California Employment Development Department Spokeswoman Loree Levy said they moved the deadline back to March 19th from February 20th. Workers, business owners and self-employed individuals who lost their jobs or had their work hours reduced as a result of the wildfires, floods and mudslides in December and January can apply. Applicants can receive up to 450-dollars-per-week for a maximum of 30 weeks. If an applicant doesn’t qualify for regular state unemployment benefits, EDD officials will process their claim for federal disaster unemployment benefits.

Delaware: State officials say there was no change in January in Delaware’s unemployment rate, which remains above the national average of 4.4%. A report released Tuesday shows the state’s seasonally adjusted unemployment rate at 4.5 percent for January unchanged from December.

Florida: The Federal Emergency Management Agency and Florida State Emergency Response Team issued a report Tuesday that outlines work publicly and privately to recover from Hurricane Irma, which made landfall in Florida on Sept. 10, 2017. In terms of unemployment, nearly $7.1 million in disaster unemployment assistance has helped workers whose employment was affected by the hurricane.

Kentucky: Kentucky’s annual unemployment rate dropped to 4.9 percent in 2017 from 5.1 percent in 2016, while nonfarm employment gained 11,300 jobs, according to the Kentucky Center for Education and Workforce Statistics (KCEWS), an agency of the Kentucky Education and Workforce Development Cabinet. It was the lowest annual jobless rate for the state since 2000 when the rate was 4.2 percent.

House Bill 252 would decrease the number of weeks a laid-off worker could receive benefits down to just 14 weeks in certain conditions. HB 252’s sponsors suggest that this change is needed because Kentucky offers too much in benefits, but it does not, on average, provide a disproportionate weekly benefit compared to our border states.

In 2016, the most recent year for which data are available, Kentucky paid an average weekly benefit of $320.53; Illinois: $362.44, Indiana: $273.92, Missouri: $253.45, Ohio: $354.32, Tennessee: $234.34, Virginia: $307.16 and West Virginia: $310.23. The amount of Kentucky’s average weekly benefit is only 6 percent higher than the average for the eight-state region, and is still below the national average of $351.78.
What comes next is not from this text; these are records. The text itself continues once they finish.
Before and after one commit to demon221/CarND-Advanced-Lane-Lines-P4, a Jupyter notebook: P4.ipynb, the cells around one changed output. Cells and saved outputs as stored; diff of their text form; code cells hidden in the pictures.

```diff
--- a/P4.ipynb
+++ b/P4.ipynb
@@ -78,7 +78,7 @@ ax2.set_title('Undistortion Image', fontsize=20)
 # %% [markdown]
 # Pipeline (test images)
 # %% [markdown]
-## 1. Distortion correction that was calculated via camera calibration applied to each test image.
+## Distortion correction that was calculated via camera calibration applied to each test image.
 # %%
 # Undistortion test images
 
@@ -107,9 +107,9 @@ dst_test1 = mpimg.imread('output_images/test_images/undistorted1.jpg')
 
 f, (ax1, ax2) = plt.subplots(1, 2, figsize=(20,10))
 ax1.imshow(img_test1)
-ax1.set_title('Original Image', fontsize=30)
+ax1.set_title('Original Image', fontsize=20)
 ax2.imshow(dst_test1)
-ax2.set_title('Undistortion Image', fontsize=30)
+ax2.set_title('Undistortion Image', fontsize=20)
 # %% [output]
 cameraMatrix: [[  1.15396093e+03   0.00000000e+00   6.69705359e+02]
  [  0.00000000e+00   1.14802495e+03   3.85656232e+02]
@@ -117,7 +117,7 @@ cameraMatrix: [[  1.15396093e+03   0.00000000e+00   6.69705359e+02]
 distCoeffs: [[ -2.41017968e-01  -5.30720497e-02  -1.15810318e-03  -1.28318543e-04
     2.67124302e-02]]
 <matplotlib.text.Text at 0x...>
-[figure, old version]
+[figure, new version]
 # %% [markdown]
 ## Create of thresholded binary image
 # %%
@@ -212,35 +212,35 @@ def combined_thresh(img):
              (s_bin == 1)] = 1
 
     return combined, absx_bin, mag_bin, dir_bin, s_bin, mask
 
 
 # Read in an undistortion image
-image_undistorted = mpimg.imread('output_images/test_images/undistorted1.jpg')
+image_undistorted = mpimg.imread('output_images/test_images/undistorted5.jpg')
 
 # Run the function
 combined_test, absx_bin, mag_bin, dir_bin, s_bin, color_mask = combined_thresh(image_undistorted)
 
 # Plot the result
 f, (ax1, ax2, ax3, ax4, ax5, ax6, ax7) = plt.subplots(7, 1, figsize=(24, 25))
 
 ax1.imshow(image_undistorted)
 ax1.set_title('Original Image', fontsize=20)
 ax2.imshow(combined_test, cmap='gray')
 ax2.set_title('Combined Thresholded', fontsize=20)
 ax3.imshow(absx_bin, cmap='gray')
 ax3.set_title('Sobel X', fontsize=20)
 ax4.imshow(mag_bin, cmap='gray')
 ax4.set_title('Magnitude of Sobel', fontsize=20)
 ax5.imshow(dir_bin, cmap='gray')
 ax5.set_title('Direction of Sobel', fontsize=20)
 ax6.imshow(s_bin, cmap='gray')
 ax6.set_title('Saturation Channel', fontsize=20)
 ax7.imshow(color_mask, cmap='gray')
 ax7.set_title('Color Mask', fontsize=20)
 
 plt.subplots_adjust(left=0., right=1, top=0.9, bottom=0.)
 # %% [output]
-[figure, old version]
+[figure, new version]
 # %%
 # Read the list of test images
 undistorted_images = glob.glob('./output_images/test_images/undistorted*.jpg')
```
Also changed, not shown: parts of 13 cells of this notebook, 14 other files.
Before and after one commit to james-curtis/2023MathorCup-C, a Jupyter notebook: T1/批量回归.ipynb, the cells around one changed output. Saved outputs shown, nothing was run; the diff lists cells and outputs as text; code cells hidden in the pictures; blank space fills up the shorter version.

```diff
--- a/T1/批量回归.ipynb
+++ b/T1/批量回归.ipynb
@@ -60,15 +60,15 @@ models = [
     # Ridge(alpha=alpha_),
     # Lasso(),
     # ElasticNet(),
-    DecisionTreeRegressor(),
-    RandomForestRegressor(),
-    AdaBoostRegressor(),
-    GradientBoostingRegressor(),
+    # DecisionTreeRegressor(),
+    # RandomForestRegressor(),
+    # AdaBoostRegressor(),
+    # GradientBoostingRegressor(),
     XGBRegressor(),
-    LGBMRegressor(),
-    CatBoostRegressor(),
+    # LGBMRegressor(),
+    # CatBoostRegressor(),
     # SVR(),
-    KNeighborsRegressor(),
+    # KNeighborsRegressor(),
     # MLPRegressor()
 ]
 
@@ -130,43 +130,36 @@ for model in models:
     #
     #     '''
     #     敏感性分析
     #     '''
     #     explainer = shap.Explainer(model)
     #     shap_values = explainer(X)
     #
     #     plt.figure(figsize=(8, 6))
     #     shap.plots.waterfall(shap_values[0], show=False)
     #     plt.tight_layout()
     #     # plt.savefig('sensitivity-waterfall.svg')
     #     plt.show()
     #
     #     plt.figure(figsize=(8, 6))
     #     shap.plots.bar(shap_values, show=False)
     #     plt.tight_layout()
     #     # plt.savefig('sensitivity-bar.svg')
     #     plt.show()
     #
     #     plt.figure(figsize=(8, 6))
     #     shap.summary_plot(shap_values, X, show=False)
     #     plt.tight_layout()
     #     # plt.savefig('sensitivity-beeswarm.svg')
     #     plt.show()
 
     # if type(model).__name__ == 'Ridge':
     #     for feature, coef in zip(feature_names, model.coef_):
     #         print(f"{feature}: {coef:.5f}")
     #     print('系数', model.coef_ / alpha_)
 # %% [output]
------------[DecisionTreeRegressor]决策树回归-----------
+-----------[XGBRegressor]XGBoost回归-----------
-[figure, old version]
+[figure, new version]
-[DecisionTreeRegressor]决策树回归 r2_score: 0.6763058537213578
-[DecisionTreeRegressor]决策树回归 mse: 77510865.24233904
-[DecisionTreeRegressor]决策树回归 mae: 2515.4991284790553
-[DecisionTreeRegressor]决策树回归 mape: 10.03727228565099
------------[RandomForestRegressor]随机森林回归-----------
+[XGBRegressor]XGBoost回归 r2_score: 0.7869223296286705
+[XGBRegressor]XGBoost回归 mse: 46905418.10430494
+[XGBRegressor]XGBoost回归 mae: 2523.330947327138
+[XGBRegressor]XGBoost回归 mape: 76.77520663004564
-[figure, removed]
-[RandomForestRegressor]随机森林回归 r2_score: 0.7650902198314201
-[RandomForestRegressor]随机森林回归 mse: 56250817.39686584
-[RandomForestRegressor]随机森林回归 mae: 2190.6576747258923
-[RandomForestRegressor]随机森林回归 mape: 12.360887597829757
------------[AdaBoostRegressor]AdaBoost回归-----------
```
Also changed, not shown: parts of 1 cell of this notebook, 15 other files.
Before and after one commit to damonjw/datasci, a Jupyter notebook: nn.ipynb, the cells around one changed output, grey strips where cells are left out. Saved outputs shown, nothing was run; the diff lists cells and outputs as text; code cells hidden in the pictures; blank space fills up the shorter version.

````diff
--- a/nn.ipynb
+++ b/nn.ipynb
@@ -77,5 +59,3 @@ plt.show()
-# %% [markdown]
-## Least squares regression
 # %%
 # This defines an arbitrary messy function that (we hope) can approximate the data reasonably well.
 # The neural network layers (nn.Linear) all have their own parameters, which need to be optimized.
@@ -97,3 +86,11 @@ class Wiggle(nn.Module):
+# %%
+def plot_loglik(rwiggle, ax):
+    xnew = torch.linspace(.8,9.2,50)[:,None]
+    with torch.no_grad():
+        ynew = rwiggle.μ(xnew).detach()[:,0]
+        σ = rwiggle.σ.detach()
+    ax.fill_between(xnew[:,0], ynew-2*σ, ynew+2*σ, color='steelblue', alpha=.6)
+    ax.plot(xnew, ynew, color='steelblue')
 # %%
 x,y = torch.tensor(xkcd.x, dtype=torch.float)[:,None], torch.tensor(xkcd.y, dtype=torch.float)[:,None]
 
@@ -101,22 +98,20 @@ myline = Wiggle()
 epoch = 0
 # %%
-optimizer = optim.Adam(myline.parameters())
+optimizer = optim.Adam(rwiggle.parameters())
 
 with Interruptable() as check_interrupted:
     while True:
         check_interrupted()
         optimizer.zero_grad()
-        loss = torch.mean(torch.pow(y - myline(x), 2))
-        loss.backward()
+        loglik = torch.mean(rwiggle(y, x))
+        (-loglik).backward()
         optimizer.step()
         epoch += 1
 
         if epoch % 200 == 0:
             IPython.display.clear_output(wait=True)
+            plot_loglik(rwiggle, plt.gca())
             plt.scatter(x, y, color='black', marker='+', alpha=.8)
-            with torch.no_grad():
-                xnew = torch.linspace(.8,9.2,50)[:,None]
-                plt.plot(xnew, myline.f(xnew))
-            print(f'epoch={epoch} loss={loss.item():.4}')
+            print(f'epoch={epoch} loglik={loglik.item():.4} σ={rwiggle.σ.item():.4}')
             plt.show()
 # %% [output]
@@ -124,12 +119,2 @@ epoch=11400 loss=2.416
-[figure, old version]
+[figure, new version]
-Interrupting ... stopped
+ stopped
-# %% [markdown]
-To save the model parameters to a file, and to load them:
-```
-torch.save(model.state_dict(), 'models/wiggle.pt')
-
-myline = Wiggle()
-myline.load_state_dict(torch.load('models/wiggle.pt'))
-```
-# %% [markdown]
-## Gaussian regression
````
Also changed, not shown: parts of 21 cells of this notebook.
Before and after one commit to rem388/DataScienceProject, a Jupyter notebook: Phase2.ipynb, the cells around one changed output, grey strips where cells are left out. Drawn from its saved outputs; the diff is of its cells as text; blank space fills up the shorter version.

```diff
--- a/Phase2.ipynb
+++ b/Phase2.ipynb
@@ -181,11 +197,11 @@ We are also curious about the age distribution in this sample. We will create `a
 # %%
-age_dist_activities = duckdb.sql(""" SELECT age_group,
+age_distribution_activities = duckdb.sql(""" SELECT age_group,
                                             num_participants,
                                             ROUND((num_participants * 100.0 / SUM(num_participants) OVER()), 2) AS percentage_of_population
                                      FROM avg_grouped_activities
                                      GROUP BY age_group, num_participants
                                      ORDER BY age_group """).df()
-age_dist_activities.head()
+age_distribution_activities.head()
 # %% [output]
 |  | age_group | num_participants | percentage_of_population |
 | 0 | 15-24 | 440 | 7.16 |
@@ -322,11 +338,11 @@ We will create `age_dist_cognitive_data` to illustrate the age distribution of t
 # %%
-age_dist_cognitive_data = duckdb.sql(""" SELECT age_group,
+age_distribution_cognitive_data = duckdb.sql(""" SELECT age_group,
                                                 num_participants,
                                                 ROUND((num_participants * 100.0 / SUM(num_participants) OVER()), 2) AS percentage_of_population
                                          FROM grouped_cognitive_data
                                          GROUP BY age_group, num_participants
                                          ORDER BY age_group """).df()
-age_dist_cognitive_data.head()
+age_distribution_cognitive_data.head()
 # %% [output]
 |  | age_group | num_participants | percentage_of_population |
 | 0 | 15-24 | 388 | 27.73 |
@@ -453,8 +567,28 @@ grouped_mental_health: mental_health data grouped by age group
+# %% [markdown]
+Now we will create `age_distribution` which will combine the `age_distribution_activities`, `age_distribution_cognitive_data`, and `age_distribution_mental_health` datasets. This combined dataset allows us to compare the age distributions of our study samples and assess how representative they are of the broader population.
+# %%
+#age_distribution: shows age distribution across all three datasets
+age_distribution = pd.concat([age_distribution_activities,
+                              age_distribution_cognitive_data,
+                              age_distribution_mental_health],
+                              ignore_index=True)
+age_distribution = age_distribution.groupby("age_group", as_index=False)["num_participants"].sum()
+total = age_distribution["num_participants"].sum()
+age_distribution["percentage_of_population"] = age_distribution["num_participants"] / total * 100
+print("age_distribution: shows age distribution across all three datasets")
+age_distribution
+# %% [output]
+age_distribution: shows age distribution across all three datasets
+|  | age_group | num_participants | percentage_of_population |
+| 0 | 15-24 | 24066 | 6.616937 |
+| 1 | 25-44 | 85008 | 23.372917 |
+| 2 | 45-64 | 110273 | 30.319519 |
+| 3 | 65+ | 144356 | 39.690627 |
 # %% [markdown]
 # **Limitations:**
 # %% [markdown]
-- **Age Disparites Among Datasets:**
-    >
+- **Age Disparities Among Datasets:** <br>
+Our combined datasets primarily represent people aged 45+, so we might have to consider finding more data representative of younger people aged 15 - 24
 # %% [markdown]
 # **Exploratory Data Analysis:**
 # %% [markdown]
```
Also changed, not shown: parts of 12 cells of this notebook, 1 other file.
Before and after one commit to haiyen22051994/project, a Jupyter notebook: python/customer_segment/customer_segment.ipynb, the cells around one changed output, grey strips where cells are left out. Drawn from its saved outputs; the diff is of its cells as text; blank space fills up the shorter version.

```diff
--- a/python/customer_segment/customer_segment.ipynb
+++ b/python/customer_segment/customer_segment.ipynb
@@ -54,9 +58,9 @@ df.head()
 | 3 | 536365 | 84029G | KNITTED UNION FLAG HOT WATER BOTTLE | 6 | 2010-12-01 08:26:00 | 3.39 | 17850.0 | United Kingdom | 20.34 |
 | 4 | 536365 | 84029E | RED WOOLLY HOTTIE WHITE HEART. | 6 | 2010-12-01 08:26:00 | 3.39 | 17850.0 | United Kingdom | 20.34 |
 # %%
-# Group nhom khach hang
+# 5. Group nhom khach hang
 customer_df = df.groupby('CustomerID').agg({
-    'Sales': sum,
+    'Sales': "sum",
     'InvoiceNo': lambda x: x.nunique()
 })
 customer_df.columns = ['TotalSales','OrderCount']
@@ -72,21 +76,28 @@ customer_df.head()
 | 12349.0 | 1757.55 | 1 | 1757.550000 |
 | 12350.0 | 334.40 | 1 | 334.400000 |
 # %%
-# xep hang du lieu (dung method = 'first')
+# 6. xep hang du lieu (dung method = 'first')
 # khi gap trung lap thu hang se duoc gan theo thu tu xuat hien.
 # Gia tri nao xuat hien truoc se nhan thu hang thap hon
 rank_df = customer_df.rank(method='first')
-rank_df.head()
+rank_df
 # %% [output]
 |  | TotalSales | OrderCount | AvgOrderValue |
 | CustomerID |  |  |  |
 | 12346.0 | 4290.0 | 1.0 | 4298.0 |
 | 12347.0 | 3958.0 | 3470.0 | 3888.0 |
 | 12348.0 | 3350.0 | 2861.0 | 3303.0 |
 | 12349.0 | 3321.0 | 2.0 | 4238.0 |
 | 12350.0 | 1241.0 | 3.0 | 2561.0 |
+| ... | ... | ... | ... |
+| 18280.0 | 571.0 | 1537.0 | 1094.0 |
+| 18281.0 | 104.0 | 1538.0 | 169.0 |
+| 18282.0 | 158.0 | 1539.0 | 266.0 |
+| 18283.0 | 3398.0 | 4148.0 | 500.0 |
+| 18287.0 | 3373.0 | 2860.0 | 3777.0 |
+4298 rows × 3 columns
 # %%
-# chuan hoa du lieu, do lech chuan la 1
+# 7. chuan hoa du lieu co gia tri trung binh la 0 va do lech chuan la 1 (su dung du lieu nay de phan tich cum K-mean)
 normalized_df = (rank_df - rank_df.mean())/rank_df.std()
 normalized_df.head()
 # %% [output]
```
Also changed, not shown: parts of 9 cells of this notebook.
Bill sponsors claim we need to “incentivize” people to get off unemployment quicker. CCC is following the legislation and will keep you informed of it’s status.

Maine:  Maine is looking to fix their recently released unemployment filing system. Many claimants are left not able to file for weekly benefits.  The system was the first released of the four states using the ReEmployUSA system was spearheaded by Mississippi. ReEmployUSA is a cloud-based filing system that Maine is a part of, along with Rhode Island and Connecticut. Maine’s program is called ReEmployME, while Mississippi’s is AccessMS. Connecticut and Rhode Island have not rolled out their versions yet.

Nevada: The State of Nevada added 1,300 jobs over the month in January, according to the Department of Employment, Training and Rehabilitation. It adds that Nevada’s unemployment rate remained unchanged since August of last year, at 4.9%. It’s the 66th straight month where Nevada’s employment rate is higher than the U.S. as a whole.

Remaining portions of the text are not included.